I have a list a mile long of things my Memaw made me do as a child that she swore I would thank her for someday. And while some of the items on those list are now things I’d rather pay someone else to do than actually do myself, writing a proper letter is one skill I actually would thank her for if she were around for me to thank. I am passing along this skill or what Drue refers to as a mechanism of torture to her - and no Drue, writing a thank you EMAIL or thank you post on Facebook is not the same – and feeling as if I am passing along a dying art that she will thank me for someday. Few people bother sending handwritten notes these days. I mean, why bother, when a quick, grammatically incorrect email will do in a pinch, right? Or better yet, just pick up the phone and then you won’t have to do anything but hit a few letters on your phone’s contact list. Viola! Communication given, received and done in just a few minutes and now you and the other party can move on with each of your separate lives. I get it. In this fast paced world, who has time to write a letter? Writing a letter takes time, a lot of time. You have to take the time to find a card. Then you have to take the time to carefully construct your message in your mind and then there is the time to fill in all that imposing blank space. You cannot erase or start from scratch with a letter like you can an email. And then there is the task of finding a stamp, someone’s physical address and posting the letter. Who seriously has the time, energy or motivation for all of that?

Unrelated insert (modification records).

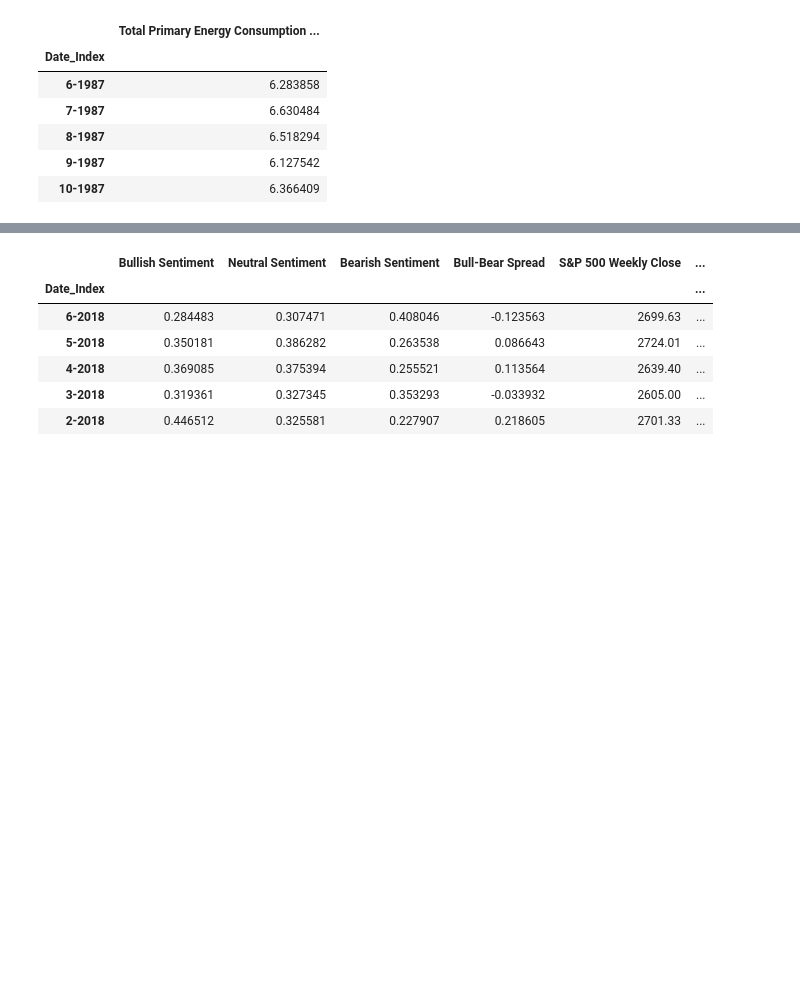
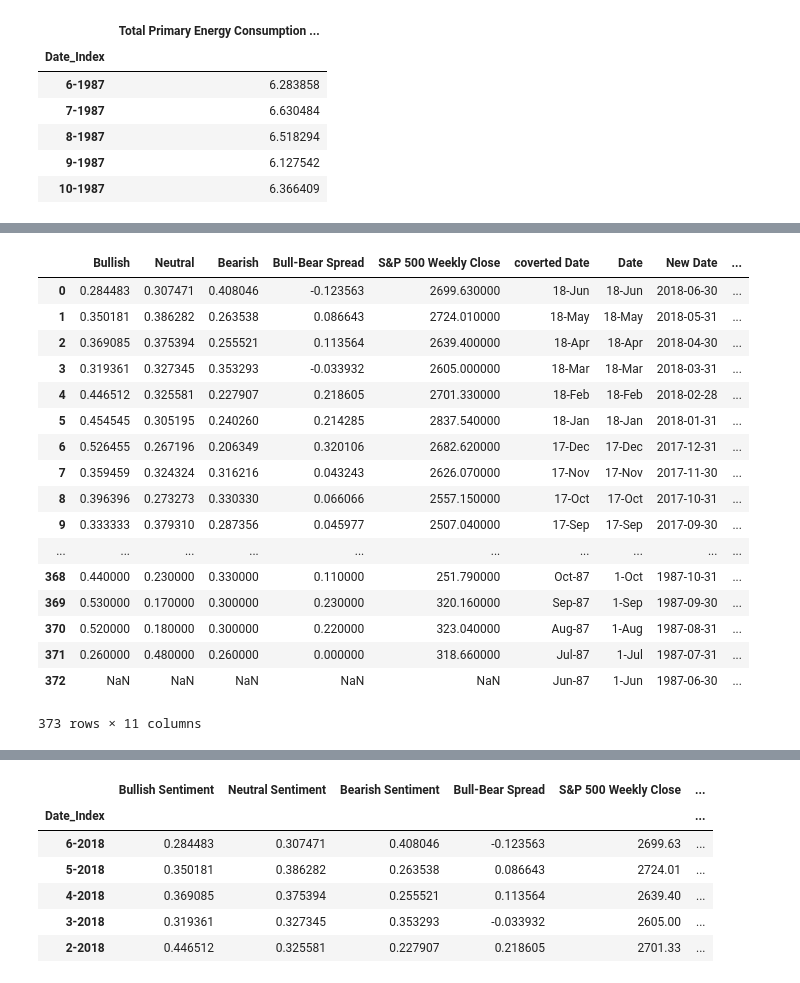
Before and after one commit to axbarrera/Project-Group-9, a Jupyter notebook: ETL_complete.ipynb, the cells around one changed output, grey strips where cells are left out. Saved outputs shown, nothing was run; the diff lists cells and outputs as text; code cells hidden in the pictures; blank space fills up the shorter version.

```diff
--- a/ETL_complete.ipynb
+++ b/ETL_complete.ipynb
@@ -121,7 +162,27 @@ energy_indexed.head()
 # %%
 # drop columns for investor data
 
 investor_sentiment_refined = investor_sentiment.drop(columns=["Old Date", "Total", "Bullish 8-Week Mov Avg", "Bullish Average", "Bullish Average + St. Dev", "Bullish Average - St. Dev", "S&P 500 Weekly High", "S&P 500 Weekly Low", "Unnamed: 13"])
+investor_sentiment_refined
+# %% [output]
+|  | Bullish | Neutral | Bearish | Bull-Bear Spread | S&P 500 Weekly Close | coverted Date | Date | New Date | ... |
+| 0 | 0.284483 | 0.307471 | 0.408046 | -0.123563 | 2699.630000 | 18-Jun | 18-Jun | 2018-06-30 | ... |
+| 1 | 0.350181 | 0.386282 | 0.263538 | 0.086643 | 2724.010000 | 18-May | 18-May | 2018-05-31 | ... |
+| 2 | 0.369085 | 0.375394 | 0.255521 | 0.113564 | 2639.400000 | 18-Apr | 18-Apr | 2018-04-30 | ... |
+| 3 | 0.319361 | 0.327345 | 0.353293 | -0.033932 | 2605.000000 | 18-Mar | 18-Mar | 2018-03-31 | ... |
+| 4 | 0.446512 | 0.325581 | 0.227907 | 0.218605 | 2701.330000 | 18-Feb | 18-Feb | 2018-02-28 | ... |
+| 5 | 0.454545 | 0.305195 | 0.240260 | 0.214285 | 2837.540000 | 18-Jan | 18-Jan | 2018-01-31 | ... |
+| 6 | 0.526455 | 0.267196 | 0.206349 | 0.320106 | 2682.620000 | 17-Dec | 17-Dec | 2017-12-31 | ... |
+| 7 | 0.359459 | 0.324324 | 0.316216 | 0.043243 | 2626.070000 | 17-Nov | 17-Nov | 2017-11-30 | ... |
+| 8 | 0.396396 | 0.273273 | 0.330330 | 0.066066 | 2557.150000 | 17-Oct | 17-Oct | 2017-10-31 | ... |
+| 9 | 0.333333 | 0.379310 | 0.287356 | 0.045977 | 2507.040000 | 17-Sep | 17-Sep | 2017-09-30 | ... |
+| ... | ... | ... | ... | ... | ... | ... | ... | ... | ... |
+| 368 | 0.440000 | 0.230000 | 0.330000 | 0.110000 | 251.790000 | Oct-87 | 1-Oct | 1987-10-31 | ... |
+| 369 | 0.530000 | 0.170000 | 0.300000 | 0.230000 | 320.160000 | Sep-87 | 1-Sep | 1987-09-30 | ... |
+| 370 | 0.520000 | 0.180000 | 0.300000 | 0.220000 | 323.040000 | Aug-87 | 1-Aug | 1987-08-31 | ... |
+| 371 | 0.260000 | 0.480000 | 0.260000 | 0.000000 | 318.660000 | Jul-87 | 1-Jul | 1987-07-31 | ... |
+| 372 | NaN | NaN | NaN | NaN | NaN | Jun-87 | 1-Jun | 1987-06-30 | ... |
+373 rows × 11 columns
 # %%
 # rename columns for investor data
 investor_sentiment_renamed =investor_sentiment_refined.rename(columns={"Bullish": "Bullish Sentiment", "Neutral": "Neutral Sentiment", "Bearish": "Bearish Sentiment", "coverted Date": "Date"})
```
Also changed, not shown: parts of 6 cells of this notebook, 11 other files.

I absolutely, totally and completely understand this sentiment. I’m a prime example of the best intentions gone horribly awry when life gets busy. Here I am in April, 101 days into my 1001 days and how many letters have I written (not including thank you notes)? NONE. As of this week, I am fifteen letters behind where I said I would be 100 days ago. I’m not sure I even have fifteen people to write to at the moment. And I could probably make up for lost time by taking a day or two and just plunging into the task – I have 31 years of letter writing experience behind me to get the job done and done relatively quickly. But that would only meet the letter of the task and not the intent. The entire reason I decided to add this to my list of 1001 things was to reconnect with people. The whole point of this exercise was to let certain people in my life know that I am thinking of them and care enough to find a card (or better yet, create a card) that reflects a particular sentiment or character trait I admire about them, write them a heartfelt message and then take the time to send it to them.
When I read the letters sent to me from various pen pals and friends from my youth or the love letters sent from my respective grandparents to each other during World War II, I realize that by relying on the spoken or emailed word as a primary means of communication, we’re all missing out on something profound. Something tangible. Something memorable. Sure, I kept all of Drue’s dad’s emails to me when we were dating but I doubt she’d be interested in reading an email thread debating whether it made sense for me to drive to Raleigh to eat at Lily’s Pizza before heading back to Chapel Hill for a show at the Cradle or just having Jason meet me at UNC and grabbing a bite at Ham’s. Luckily, as Jays and I have matured, he has caught on to the importance of letter writing and the significance and longevity of saved cards and Drue can see our relationship mature from angry spouses to overwhelmed divorcees to committed co-parents through a variety of notes, cards and post-it notes. At some point, maybe when she’s about to have a child of her own, I will happily share those momentos with her to give her a better perspective on parenting and commitment to ones child.
I don’t believe Drue will get a good, much less complete, perspective on who I am as a person reading what I’ve posted online as opposed to what she’ll read locked away in the privacy of my paper journals. I do think, when the day comes for her to go through my memory box and divulge of my secrets, she’ll decide I dated a bunch of mindless idiots since the majority of my letters and cards from men in my past life are some rendition of “I’m sorry, I screwed up, please forgive me and don’t dump me!” I do have some fantastic cards from girl friends though and I think she’ll see that I have some amazing women in my life who think of me and think enough of me to put pen to paper and say hello! From H2′s gorgeous handmade cards – some of which are framed and hang on the walls of my home – to Erin’s hysterical birthday card from a few years ago (complete with fortune telling bendy fish!), to gorgeous cards depicting homemade Japanese brush paintings in tiny scale complete with haikus on the back from one of my dear childhood friends that appear at random over the years. Each one is treasured. Each one is kept and brought out from time to time. Each card has a person and their story behind it, a story of shared experiences and friendship over the years, and each card and note is a work of art. Each letter is precious to me and helps define me as a person, and as someone’s friend and they allow my child to relate to me through my friendships and shared experiences with these people. Yes, even the “I’m sorry” cards from ex-boyfriends past.
So until I get caught up and back on track, I’ll be sending two cards a week for the next fifteen weeks. And yes, some of these cards might be post cards as Drue and I travel around. And if you’re curious as to what my inspiration was for this project, feel free to read about The Thank You Note Project – Cultivating an Attitude of Gratitude. And check back here or in the 1001 items list for more information on this task!